Scratch that: they are getting the memo. They just don't believe it. In fact, one study from as recently as last year found that only 61 percent of Americans believe that climate change is actually happening. And, of that group, only two-thirds accept that it's being caused by human behaviour.
New research may now be able to provide an explanation for some of the virulence of these climate change denial attitudes. Led by Stephan Lewandowsky of the University of Bristol in the UK, the study has found strong ties linking climate change denial on Internet blogs with 'conspiracist ideation': a person's propensity to explain political or social events as a secret plot by powerful individuals or organisations.
To people who subscribe to the scientific consensus that global warming is real (and our fault), the view held by the skeptics is cause for much confusion, in addition to concern.
But when you look at the well-orchestrated network of climate change skeptics, naysayers and dissidents, many of whom share their views in the blogosphere, it becomes clear that a lot of misinformation and propaganda are being circulated. And according to Lewandowsky and his colleagues' findings, published in the Journal of Social and Political Psychology, it's not just political rhetoric: it's evidence of conspiracist ideation.
To assess the link between climate change denials on Internet blogs and conspiracist ideation, student volunteers were presented with two sets of anonymous literature, which the researchers told them were genuine scientific critiques of an academic study related to climate change. The volunteer's task was to critically analyse the texts and identify any evidence of conspiracist ideation in the writing, looking out for signs like questionable motives, a sense of persecuted victimisation or overriding suspicion, or other evidence that the text isn't a reasonable critique.
Of course, not all the documentation given to the students was actual scientific criticism; the researchers threw in some comments and arguments taken from climate change denial blogs to see if they could spot the difference.
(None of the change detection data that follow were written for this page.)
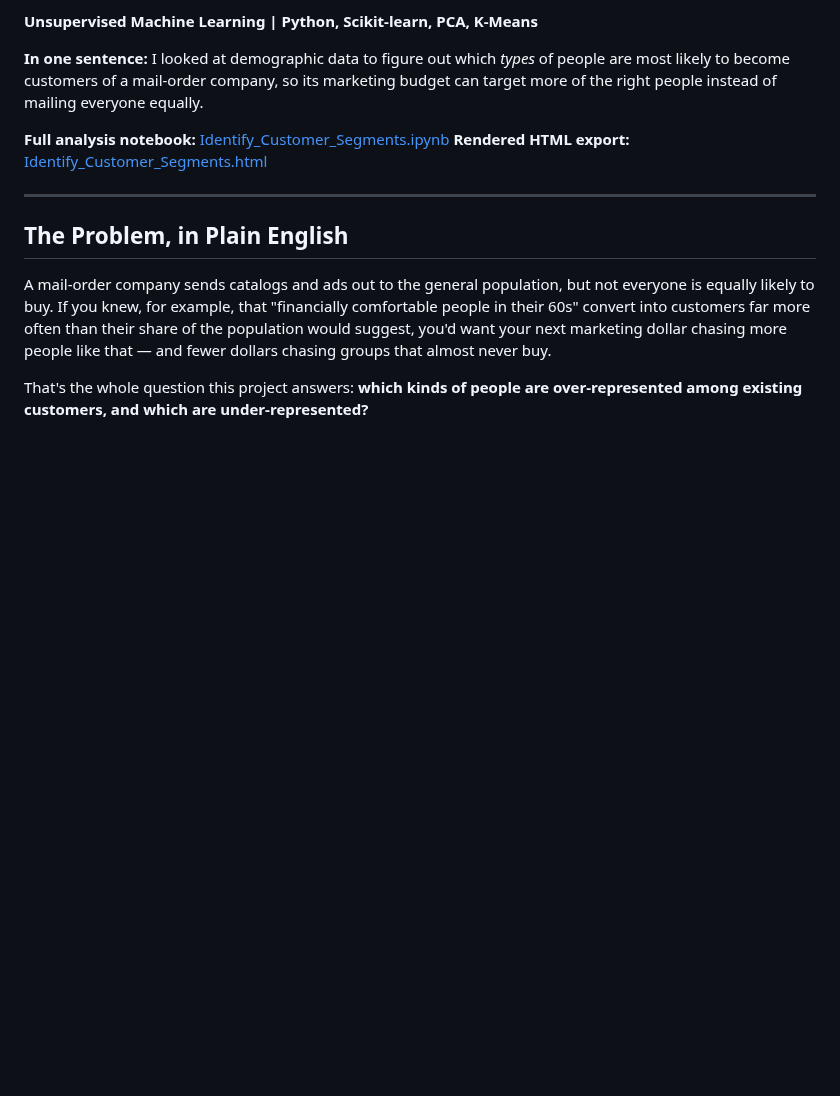
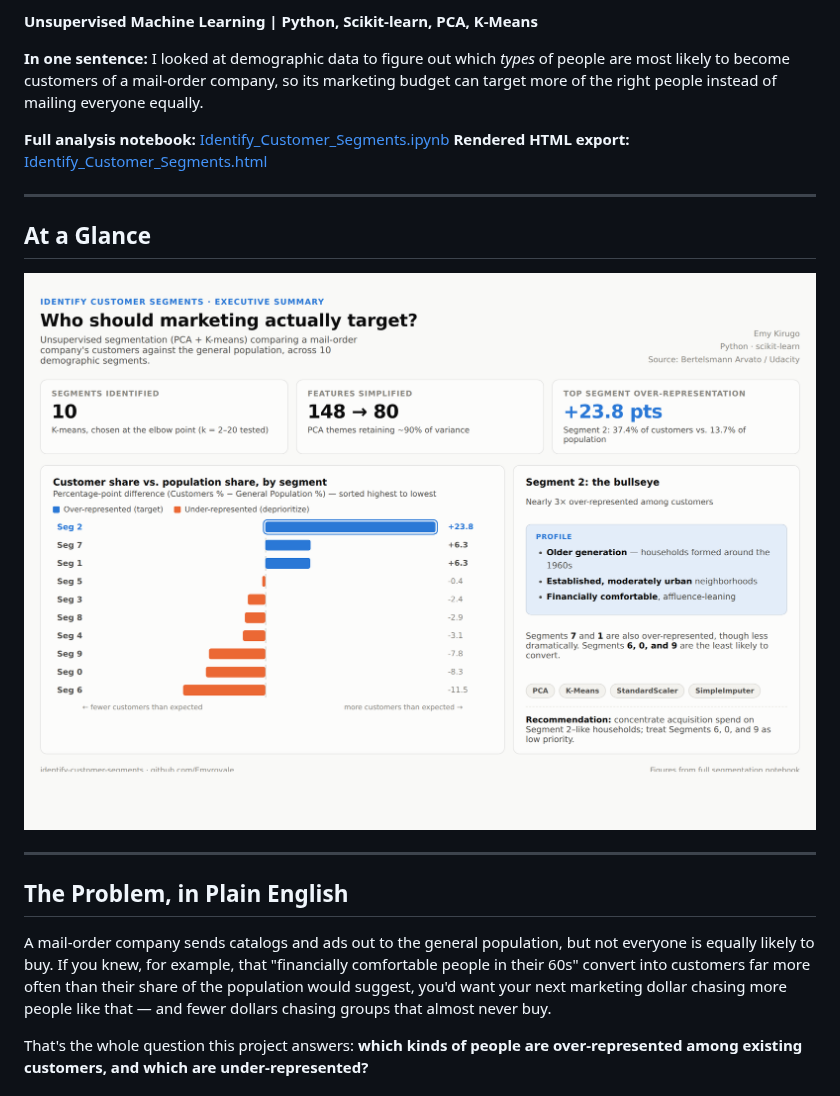
Before and after one commit to Emyroyale/identify-customer-segments, a Markdown page: README.md, the part around the change. Drawn GitHub-style; pictures changed too: screenshots/executive_summary_dashboard.png (added); blank space fills up the shorter version.

Commit message:
Add executive summary dashboard visual to README
Add a Power BI-style report image (KPI tiles, a diverging bar chart
ranking all 10 segments by over/under-representation, and the
Segment 2 target profile) as an at-a-glance summary at the top of the
README, ahead of the step-by-step walkthrough.

Co-Authored-By: Claude Sonnet 5 <noreply@anthropic.com>
Claude-Session: https://claude.ai/code/session_01HCmnatXtum3WUHZKxNgLBH

```diff
--- a/README.md
+++ b/README.md
@@ -6,6 +6,12 @@
 
 **Full analysis notebook:** [Identify_Customer_Segments.ipynb](./Identify_Customer_Segments.ipynb)
 **Rendered HTML export:** [Identify_Customer_Segments.html](./Identify_Customer_Segments.html)
+
+---
+
+## At a Glance
+
+![Executive summary: who should marketing target?](./screenshots/executive_summary_dashboard.png)
 
 ---
 
```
Sure enough, it was this text that the students scored most highly in terms of showing high levels of conspiracist ideation.
"The results are important for theoretical reasons because they extend the literature on conspiracist ideation as well as on the role of the Internet as a staging ground for the rejection of science," Lewandowsky said in an online statement.
"There is ample evidence that the public is currently not being adequately informed about the risks from climate change, owing largely to flawed media coverage, to which blogs make a contribution," he added. "The public interest is therefore served by opportunities to know what is happening on those blogs, and what type of discourse is used in those blogs."